RIKEN BRAIN SCIENCE INSTITUTE (RIKEN BSI)

A fish fight club reveals how the brains of winners and losers differ

Competing neural circuits determine outcomes of conflict

April 1, 2016

Amanda Alvarez
This post originally appeared on Neurographic

 

The two opponents circle each other, showing off their scaly might and impressive stripes. Suddenly one darts forward, biting the other near the dorsal fin — and the fish fight is in full swing. The biting and dodging can go on for up to 20 minutes, but this isn’t a fight to the death. Zebrafish fight to maintain a social hierarchy, and eventually one will concede and withdraw to the bottom of the tank while the victorious opponent circles above.

These winner and loser behaviors, it turns out, are all in the mind, and zebrafish can be turned into winners or losers by tweaking certain brain circuits. According to a new study published in Science, a part of the zebrafish brain called the habenula has two competing neural pathways whose signals are tied to either a winning or losing outcome. Researchers turned off either pathway by genetically engineering fish. Zebrafish with silenced “winning” circuits tended to lose their fights, while fish with impaired “losing” circuits were more likely to win.
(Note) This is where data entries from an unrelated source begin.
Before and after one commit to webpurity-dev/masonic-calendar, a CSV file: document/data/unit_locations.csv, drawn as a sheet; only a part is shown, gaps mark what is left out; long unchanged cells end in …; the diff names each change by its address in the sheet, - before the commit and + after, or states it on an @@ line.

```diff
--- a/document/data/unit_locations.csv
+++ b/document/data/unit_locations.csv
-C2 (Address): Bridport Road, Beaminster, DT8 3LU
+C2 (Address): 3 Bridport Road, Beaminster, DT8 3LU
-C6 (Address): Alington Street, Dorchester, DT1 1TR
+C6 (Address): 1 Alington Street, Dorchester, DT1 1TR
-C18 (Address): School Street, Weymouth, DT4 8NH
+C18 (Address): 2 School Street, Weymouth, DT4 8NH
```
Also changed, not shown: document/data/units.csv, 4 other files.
The researchers behind this study were actually interested in whether the habenula and nearby brain areas are involved in fight-or-flight behaviors. They had previously found that the ventral or lower part of the habenula helps zebrafish avoid danger by storing information about negative outcomes, like getting a shock whenever a red light turns on. The ventral habenula, it turns out, is also important for making sure losers behave like losers; more on that below.
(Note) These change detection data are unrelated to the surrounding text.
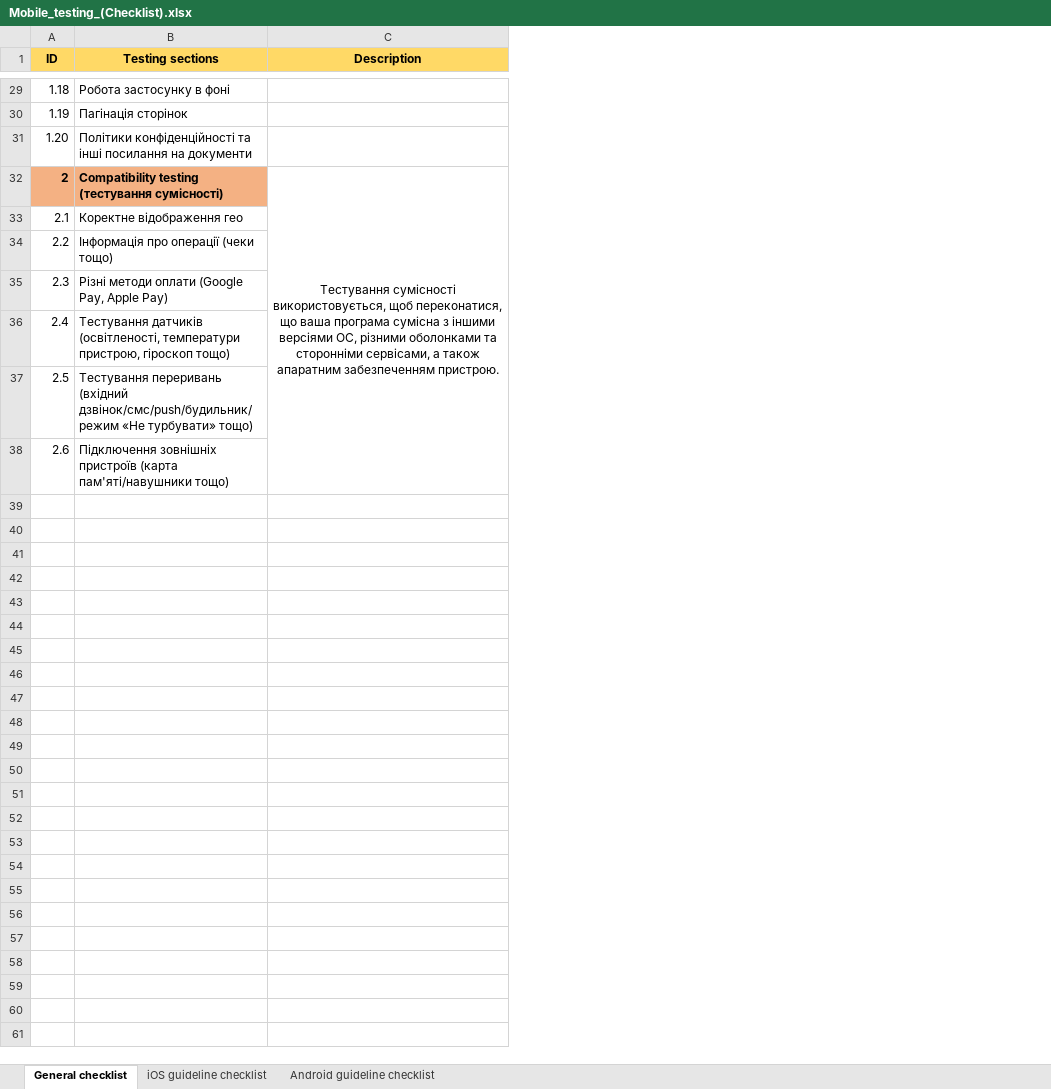
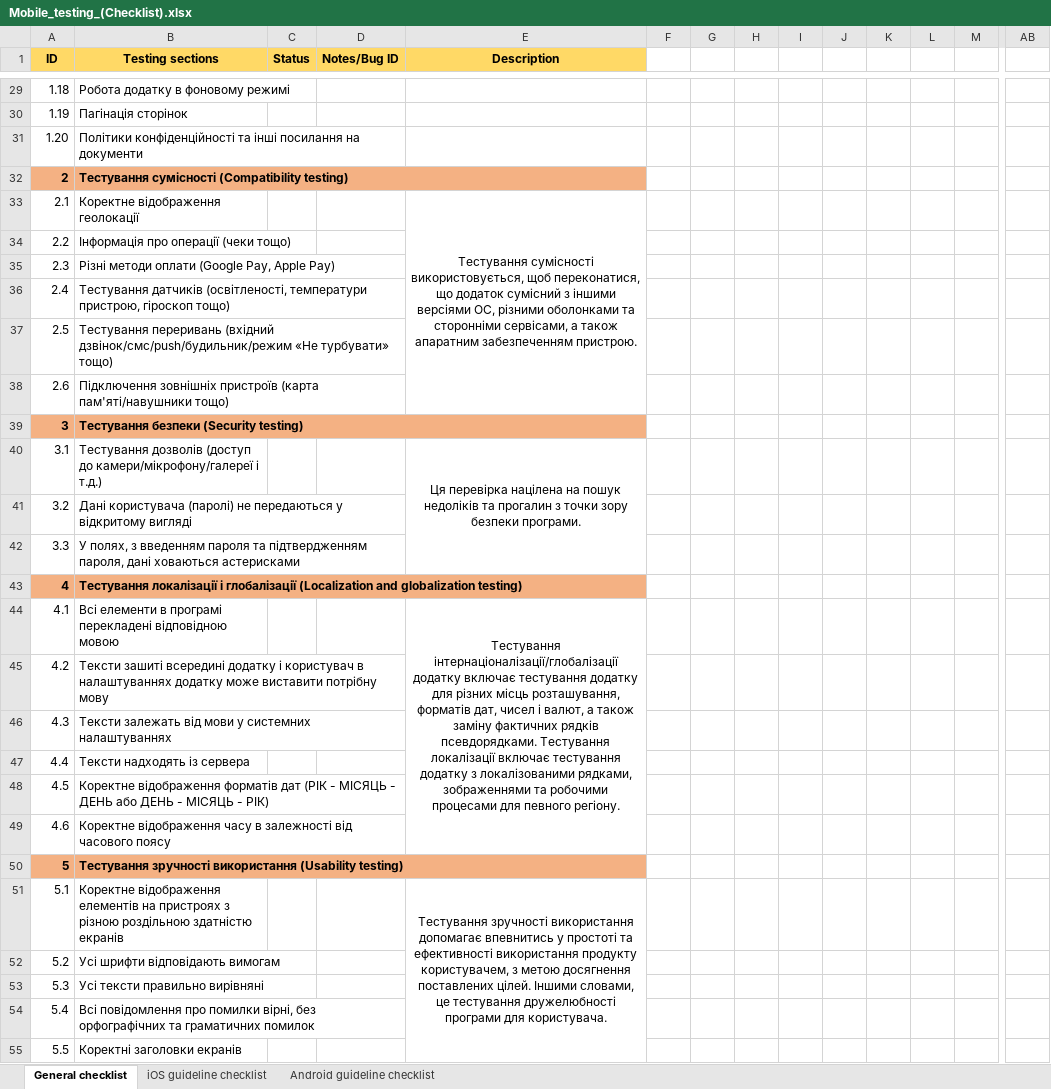
Before and after one commit to MovchanOlexiy/Test_Theory, an Excel workbook: Mobile_testing_(Checklist).xlsx, sheet General checklist, drawn as a sheet; only a part is shown, gaps mark what is left out; values as stored, in another font and other column widths than the file's, no borders; removed rows and columns are numbered as before the commit, all else as after; rows hold the shown columns only; the diff covers the shown part only; the diff names each change by its address in the sheet, - before the commit and + after, or states it on an @@ line.

Commit message:
edited mobile checklist

```diff
--- a/Mobile_testing_(Checklist).xlsx (sheet General checklist)
+++ b/Mobile_testing_(Checklist).xlsx (sheet General checklist)
+column C (Status), empty
+column D (Notes/Bug ID), empty
+column F, empty
+column G, empty
+column H, empty
+column I, empty
+column J, empty
+column K, empty
+column L, empty
+column M, empty
+column AB, empty
-B29 (Testing sections): Робота застосунку в фоні
+B29 (Testing sections): Робота додатку в фоновому режимі
-B32 (Testing sections): Compatibility testing (тестування сумісності)
+B32 (Testing sections): Тестування сумісності (Compatibility testing)
+B32:E32 merged
-E32 (Description): Тестування сумісності використовується, щоб переконатися, що ваша програма сумісна з іншими версіями ОС, різними оболонками та сторонніми сервісами, а також апаратним забезпеченням пристрою.
+E32 (Description): (empty)
-E32 fill: none
+E32 fill: #F4B183
-C32:C38 merged
-B33 (Testing sections): Коректне відображення гео
+B33 (Testing sections): Коректне відображення геолокації
-E33 (Description): (empty)
+E33 (Description): Тестування сумісності використовується, щоб переконатися, що додаток сумісний з іншими версіями ОС, різними оболонками та сторонніми сервісами, а також апаратним забезпеченням пристрою.
+E33:E38 merged
+row 39: 3 | Тестування безпеки (Security testing)
+row 40: 3.1 | Тестування дозволів (доступ до камери/мікрофону/галереї і т.д.) |  |  | Ця перевірка націлена на пошук недоліків та прогалин з точки зору безпеки програми.
+row 41: 3.2 | Дані користувача (паролі) не передаються у відкритому вигляді
+row 42: 3.3 | У полях, з введенням пароля та підтвердженням пароля, дані ховаються астерисками
+row 43: 4 | Тестування локалізації і глобалізації (Localization and globalization testing)
+row 44: 4.1 | Всі елементи в програмі перекладені відповідною мовою |  |  | Тестування інтернаціоналізації/глобалізації додатку включає тестування додатку для різних місць розташування, форматів дат, чисел і валют, а також заміну фактичних рядків псевдорядками. Тестування локалізації включає тестування додатку з локалізованими рядками, зображеннями та робочими процесами для певного регіону.
+row 45: 4.2 | Тексти зашиті всередині додатку і користувач в налаштуваннях додатку може виставити потрібну мову
+row 46: 4.3 | Тексти залежать від мови у системних налаштуваннях
+row 47: 4.4 | Тексти надходять із сервера
+row 48: 4.5 | Коректне відображення форматів дат (РІК - МІСЯЦЬ - ДЕНЬ або ДЕНЬ - МІСЯЦЬ - РІК)
+row 49: 4.6 | Коректне відображення часу в залежності від часового поясу
+row 50: 5 | Тестування зручності використання (Usability testing)
+row 51: 5.1 | Коректне відображення елементів на пристроях з різною роздільною здатністю екранів |  |  | Тестування зручності використання допомагає впевнитись у простоті та ефективності використання продукту користувачем, з метою досягнення поставлених цілей. Іншими словами, це тестування дружелюбності програми для користувача.
+row 52: 5.2 | Усі шрифти відповідають вимогам
+row 53: 5.3 | Усі тексти правильно вирівняні
+row 54: 5.4 | Всі повідомлення про помилки вірні, без орфографічних та граматичних помилок
+row 55: 5.5 | Коректні заголовки екранів
```
Also changed, not shown: 21 added rows, 14 added columns, 8 edited cells, cell formats and merged cells elsewhere in this sheet.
The researchers behind this study were actually interested in whether the habenula and nearby brain areas are involved in fight-or-flight behaviors. They had previously found that the ventral or lower part of the habenula helps zebrafish avoid danger by storing information about negative outcomes, like getting a shock whenever a red light turns on. The ventral habenula, it turns out, is also important for making sure losers behave like losers; more on that below.


A schematic of the zebrafish brain shows the habenula circuits associated with winning and losing in red and green, respectively. The ventral habenula circuit is shown in blue.
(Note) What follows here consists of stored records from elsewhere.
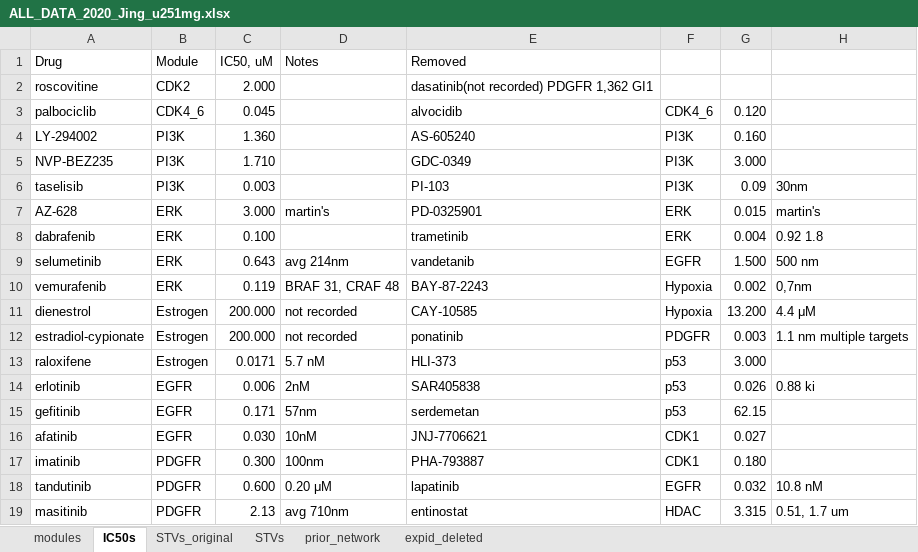
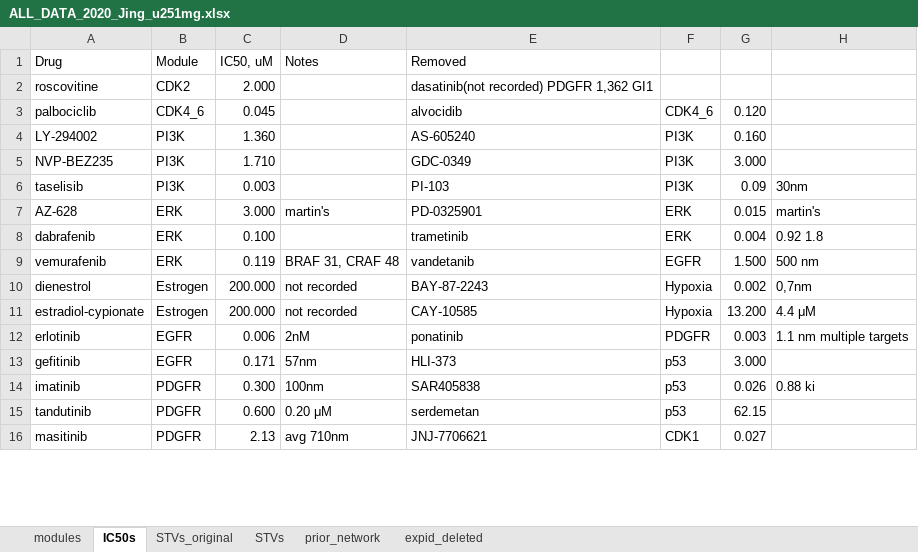
Before and after one commit to jingsday/gbm_Scripts, an Excel workbook: gbm_Scripts_bmra_u251mg/00_outputs_2020_U251MG/ALL_DATA_2020_Jing_u251mg.xlsx, sheet IC50s, drawn as a sheet; only a part is shown; values as stored, in another font and other column widths than the file's, no cell formats; removed rows and columns are numbered as before the commit, all else as after; the diff covers the shown part only; the diff names each change by its address in the sheet, - before the commit and + after, or states it on an @@ line.

```diff
--- a/gbm_Scripts_bmra_u251mg/00_outputs_2020_U251MG/ALL_DATA_2020_Jing_u251mg.xlsx (sheet IC50s)
+++ b/gbm_Scripts_bmra_u251mg/00_outputs_2020_U251MG/ALL_DATA_2020_Jing_u251mg.xlsx (sheet IC50s)
-row 9: selumetinib | ERK | 0.643 | avg 214nm | vandetanib | EGFR | 1.500 | 500 nm
-E9 (Removed): BAY-87-2243
+E9 (Removed): vandetanib
-F9: Hypoxia
+F9: EGFR
-G9: 0.002
+G9: 1.500
-H9: 0,7nm
+H9: 500 nm
-E10 (Removed): CAY-10585
+E10 (Removed): BAY-87-2243
-G10: 13.200
+G10: 0.002
-H10: 4.4 μM
+H10: 0,7nm
-E11 (Removed): ponatinib
+E11 (Removed): CAY-10585
-F11: PDGFR
+F11: Hypoxia
-G11: 0.003
+G11: 13.200
-H11: 1.1 nm multiple targets
+H11: 4.4 μM
-row 13: raloxifene | Estrogen | 0.0171 | 5.7 nM | HLI-373 | p53 | 3.000
-E12 (Removed): SAR405838
+E12 (Removed): ponatinib
-F12: p53
+F12: PDGFR
-G12: 0.026
+G12: 0.003
-H12: 0.88 ki
+H12: 1.1 nm multiple targets
-E13 (Removed): serdemetan
+E13 (Removed): HLI-373
-G13: 62.15
+G13: 3.000
-row 16: afatinib | EGFR | 0.030 | 10nM | JNJ-7706621 | CDK1 | 0.027
-E14 (Removed): PHA-793887
+E14 (Removed): SAR405838
-F14: CDK1
+F14: p53
-G14: 0.180
+G14: 0.026
-H14: (empty)
+H14: 0.88 ki
-E15 (Removed): lapatinib
+E15 (Removed): serdemetan
-F15: EGFR
+F15: p53
-G15: 0.032
+G15: 62.15
-H15: 10.8 nM
+H15: (empty)
-E16 (Removed): entinostat
+E16 (Removed): JNJ-7706621
-F16: HDAC
+F16: CDK1
-G16: 3.315
+G16: 0.027
-H16: 0.51, 1.7 um
+H16: (empty)
```
Also changed, not shown: 5 added rows, 1 removed row and 16 edited cells elsewhere in this sheet, sheet prior_network, sheet modules, cell formats, 18 other files.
A schematic of the zebrafish brain shows the habenula circuits associated with winning and losing in red and green, respectively. The ventral habenula circuit is shown in blue. Image: Hitoshi Okamoto/RIKEN Brain Science Institute

Taking the experiment a step further, they looked at fighting behaviors in genetically engineered fish where this sub-region had been knocked out. These fish were very likely to lose fights. On the other hand, turning off the opposite sub-region, the medial part of the dorsal habenula, predisposed fish to win their fights. The neural activity in these two opposing sub-regions thus seem decisive to fight outcomes.

And these signals don’t stop when the fight is over. Without the usual neural signals from the ventral habenula to a nearby area called the raphe nucleus, loser fish don’t withdraw, prompting further attacks from opponents. This first video shows how a losing fish normally behaves, skulking at the bottom of the tank. In the second video, a fish with reduced ventral habenular signaling just can’t stay away from the center of the tank and keeps getting attacked. Acting like a loser is an important component of repelling continued aggression, and for this the ventral habenula is essential.

 

On the face of it, losing may seem hard-wired into the habenula, at least for the genetically altered fish. Actually, according to research group leader Hitoshi Okamoto of the RIKEN Brain Science Institute, what’s at play is regulation of a continuum of fleeing, freezing, and fighting behaviors. By producing transgenic fish with different deactivated brain circuits, Okamoto and colleagues observed fish that behaved more aggressively and tenaciously like winners or were quicker to give up like losers. It is the interplay between these circuits — the strength of the winning or losing signals and the associated rewards and harms for continued aggression or surrender — that eventually steers the fish’s behavior. And much like in Fight Club, “Where is my mind?” is a fitting theme song for zebrafish: after 24 hours they can’t remember if they were winners or losers.

Citation:
Chou MY, Amo R, Kinoshita M, Cherng BW, Shimazaki H, Agetsuma M, Shiraki T, Aoki T, Takahoko M, Yamazaki M, Higashijima S, Okamoto H. (2016). Social conflict resolution regulated by two dorsal habenular subregions in zebrafish. Science, 352(6281), 87–90. DOI: 10.1126/science.aac9508